In order to get a handle on how they create custom mouthguards and give a review of the final product I went through a full fitting, and I’ve got pictures of the process at the end of this post. To demonstrate a proper fitting Impact put together this excellent instructional video:

The process isn’t too bad. I’d say sitting with a mouth full of special puddy is only mildly uncomfortable, and the result is an incredibly comfortable mouthguard. Once the impression of my teeth was cleared by Jeff I asked for a yellow mouthguard with AYL printed on the front. They also have several flavored options and I went with fruit punch (more on that later!). After getting fitted and putting together the discount for AYL members I went home and waited on the special delivery of my custom fitted and custom designed mouthguard.

About a week after my fitting I received my new mouthguard and decided to give it a test run by actually going out for a run. I suited up in my usual gear and picked a two mile route in my neighborhood with a ton of hills to simulate the hard running a player does in a game. I ran hard, did a few roll dodges, swung my head from side to side, breathed with my mouth open and closed, and tried to manuever my body in as many ways as possible to dislodge this mouthguard. It didn’t move.

I tried to make the mouthguard move, but it was so perfectly fitted to my teeth it wasn’t going anywhere. After two minutes of running I forgot it was there and was able to breath normally during the entire run. The pleasant and not overpowering flavor of fruit punch was present when I clenched my teeth into the guard. When I got fitted I asked Jeff how long the flavoring lasted, expecting an answer of two or three weeks. He said that because the flavor is sealed into the mouthguard it will stay lightly flavored for the life of the guard. I freaking love science!

After my run I recorded a short video to demonstrate how easy it was for me to talk with it in my mouth, and that it was comfortable for me to drink water with the mouthguard in my mouth:

Being comfortable, easy to talk around, and easy to drink around makes this the ideal mouthguard for any player in a contact sport. I spent a lot of time in youth games reminding players to put their mouthguards in, or stopping play to get a mouthguard back into a player’s mouth. I’ve seen players with half the mouthguard hanging out because one half is chewed beyond recognition. The reason for this is because most mouthguards are uncomfortable and come out easily. Even the boil-and-bite mouthguards require the player to bite down to keep them in place. The Impact Mouthguard practically sucked itself to the top of my teeth. I had to wiggle it a few times before it dislodged it’s grip on my teeth.

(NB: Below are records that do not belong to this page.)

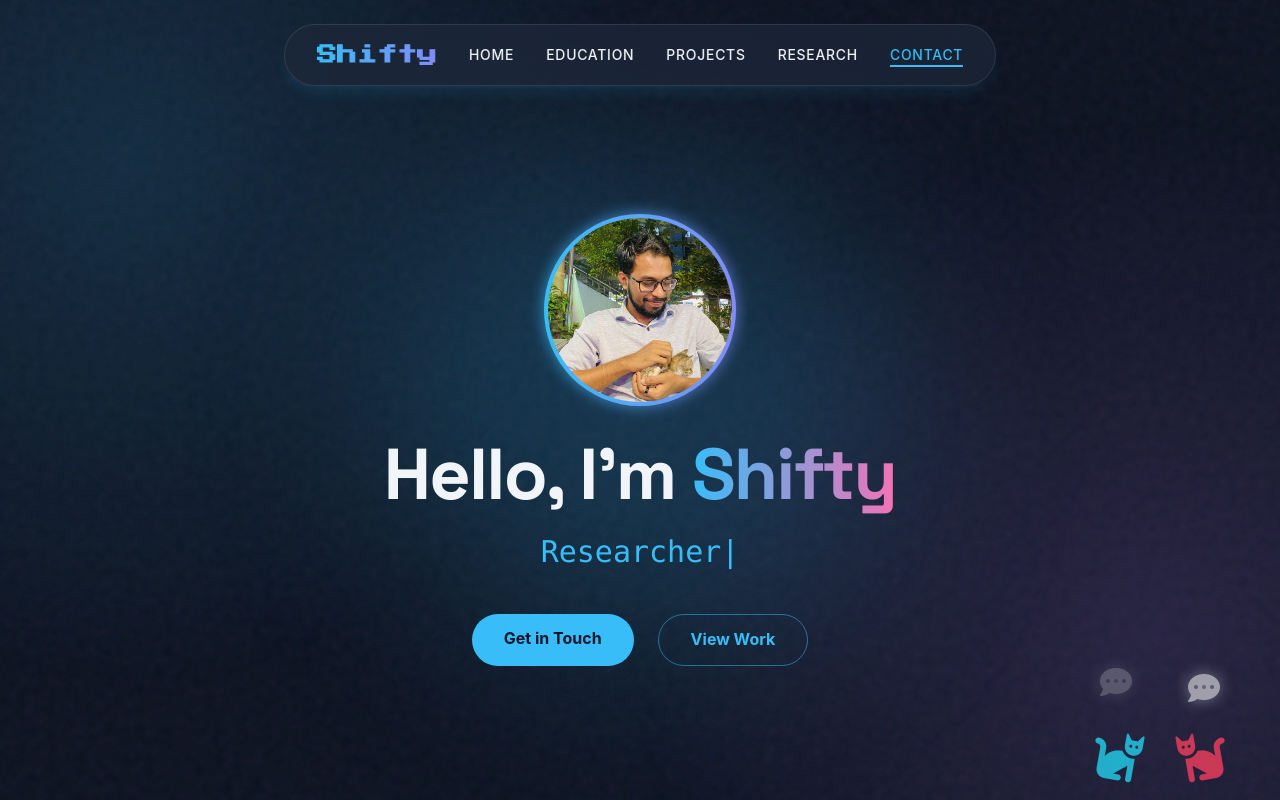
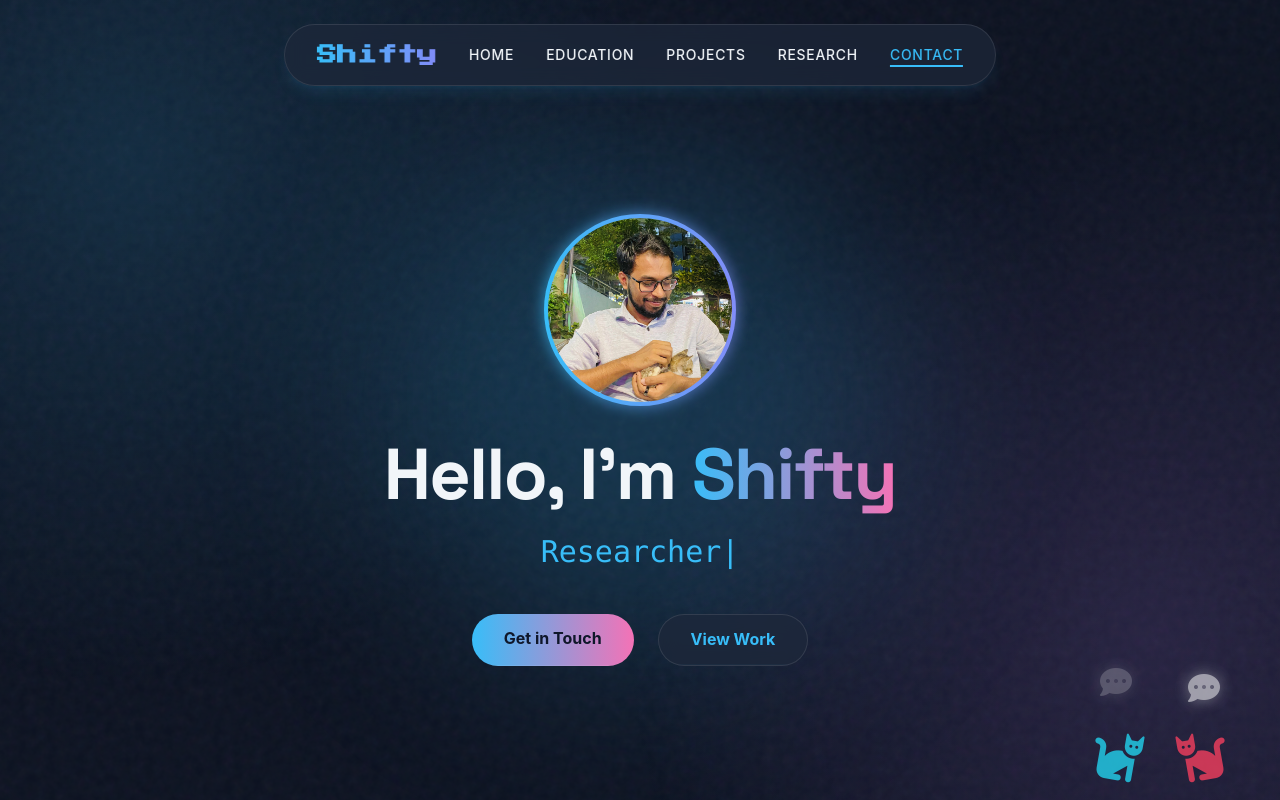
Before and after one commit to Shifty404/shifty404.github.io, a React (Vite) app: page / in a window 1280 px wide. Shown: the top 800 px of the page. Built offline with nearby package versions, Linux system fonts and the light colour scheme.

Commit message:
Update 1.02

```diff
--- a/src/components/Hero.jsx
+++ b/src/components/Hero.jsx
@@ -71,16 +71,18 @@ const Hero = () => {
           <a
             href="#contact"
             onClick={(e) => handleNavClick(e, '#contact')}
-            className="px-8 py-3 rounded-full bg-primary text-background font-bold hover:bg-cyan-300 hover:shadow-[0_0_20px_rgba(34,211,238,0.5)] transition-all duration-300 hover:-translate-y-1"
+            className="group relative px-8 py-3 rounded-full bg-gradient-to-r from-primary to-accent text-background font-bold overflow-hidden transition-all duration-300 hover:scale-105 hover:shadow-[0_0_20px_rgba(34,211,238,0.6)]"
           >
-            Get in Touch
+            <span className="relative z-10 group-hover:text-white transition-colors duration-300">Get in Touch</span>
+            <div className="absolute inset-0 bg-white/20 translate-y-full group-hover:translate-y-0 transition-transform duration-300"></div>
           </a>
           <a
             href="#projects"
             onClick={(e) => handleNavClick(e, '#projects')}
-            className="px-8 py-3 rounded-full bg-transparent border border-primary/50 text-primary font-bold hover:bg-primary/10 hover:border-primary hover:shadow-[0_0_20px_rgba(34,211,238,0.2)] transition-all duration-300 hover:-translate-y-1"
+            className="group relative px-8 py-3 rounded-full glass border border-primary/30 text-primary font-bold overflow-hidden transition-all duration-300 hover:scale-105 hover:border-primary hover:shadow-[0_0_20px_rgba(34,211,238,0.2)]"
           >
-            View Work
+            <span className="relative z-10 group-hover:text-accent transition-colors duration-300">View Work</span>
+            <div className="absolute inset-0 bg-primary/10 translate-y-full group-hover:translate-y-0 transition-transform duration-300"></div>
           </a>
         </div>
       </div>
--- a/src/components/Projects.jsx
+++ b/src/components/Projects.jsx
@@ -64,7 +64,7 @@ const Projects = () => {
               href={project.link}
               target="_blank"
               rel="noopener noreferrer"
-              className="inline-flex items-center gap-2 text-text font-semibold hover:text-primary transition-colors group/link"
+              className="relative z-10 inline-flex items-center gap-2 text-text font-semibold hover:text-primary transition-colors group/link"
             >
               <i className="fab fa-github text-xl"></i>
               <span className="group-hover/link:translate-x-1 transition-transform">View Code</span>
```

I really want our players to protect their teeth, and $49 for a custom fitted mouthguard is a great deal. Especially with the $5 AYL discount when purchasing a custom mouthguard from Impact here: http://www.impactmouthguards.com/mg-lacrosse/. Use the discount code AYL to knock five bucks off the total price no matter what customization options you select. If you’re curious about how the entire process works check out this link to learn more: http://www.impactmouthguards.com/how-it-works/

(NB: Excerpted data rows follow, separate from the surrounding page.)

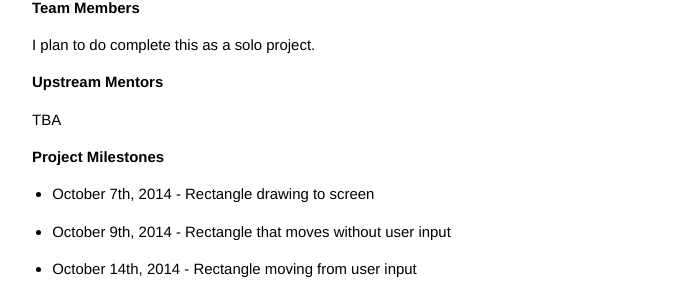
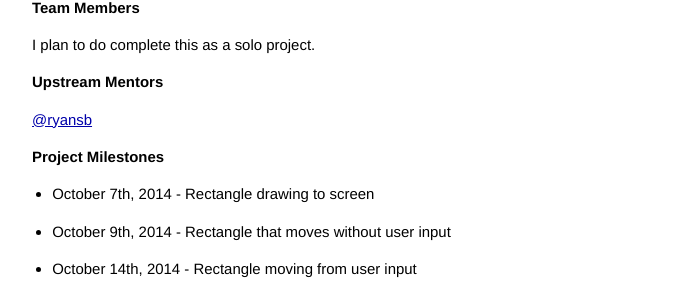
Before and after one commit to liam-middlebrook/blog, a Jekyll site: the page built from _posts/2014-09-30-hackprop1.markdown, in a window 1280 px wide. Shown: the part 915-1213 px from the top of the page, without its empty margins (294-985 px from the left). Built offline with Jekyll 4.4.1, drawn with Linux system fonts in a browser that asks for light colours; Markdown is read by kramdown in place of the engine named in the settings.

Commit message:
Added ryansb as blocky talky mentor

```diff
--- a/_posts/2014-09-30-hackprop1.markdown
+++ b/_posts/2014-09-30-hackprop1.markdown
@@ -41,7 +41,7 @@ Raspberry Pi.
 I plan to do complete this as a solo project.
 
 ### Upstream Mentors
-TBA
+[@ryansb](https://github.com/ryansb)
 
 ### Project Milestones
 * October 7th, 2014 - Rectangle drawing to screen
```
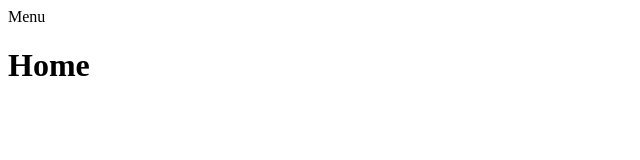
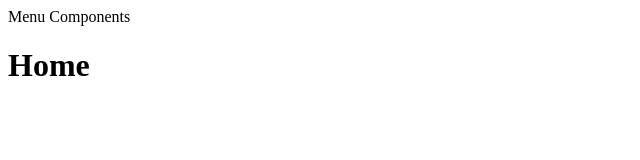
Before and after one commit to Cangemi/ideia-unica, a Next.js app: page / in a window 1280 px wide. Shown: the top 160 px of the page, without its empty margins (0-640 px from the left). Built offline with nearby package versions, Linux system fonts and the light colour scheme.

Commit message:
primeira página

```diff
--- /dev/null
+++ b/components/Menu.js
@@ -0,0 +1,9 @@
+const Menu = ()=> {
+    return(
+        <div>
+            Menu Components
+        </div>
+    );
+}
+
+export default Menu
--- a/pages/contato.js
+++ b/pages/contato.js
@@ -1,7 +1,9 @@
+import Menu from '../components/Menu';
+
 function Contato(){
     return(
         <div>
-            Menu <br />
+            <Menu />
             Contato
         </div>
     )
--- a/pages/index.js
+++ b/pages/index.js
@@ -1,8 +1,10 @@
+import Menu from '../components/Menu';
 
 function Home(){
     return(
         <div>
-            Menu<br />
+            <Menu />
+
             <h1>Home</h1>
         </div>
     )
--- a/pages/sobre.js
+++ b/pages/sobre.js
@@ -1,8 +1,11 @@
+
+import Menu from '../components/Menu';
+
 function Sobre(){
     return(
 
         <div>
-            Menu <br />
+            <Menu />
             Sobre a Empresa
         </div>
     )
```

We are going to set up a time before fall ball gets going for the Impact team to come out and do custom fittings at our fields, but until then I recommend checking out their site and getting a custom fitted mouthguard with the AYL design or with your own custom look!

Getting Fitted

before-fittinggetting-fittedsecuring-impressionpressing-gumswaiting-2happy-mold

The final result:

in-case

after-run

 

Featured Image Credit – http://www.impactmouthguards.com/mg-lacrosse/

Cheers,
Gordon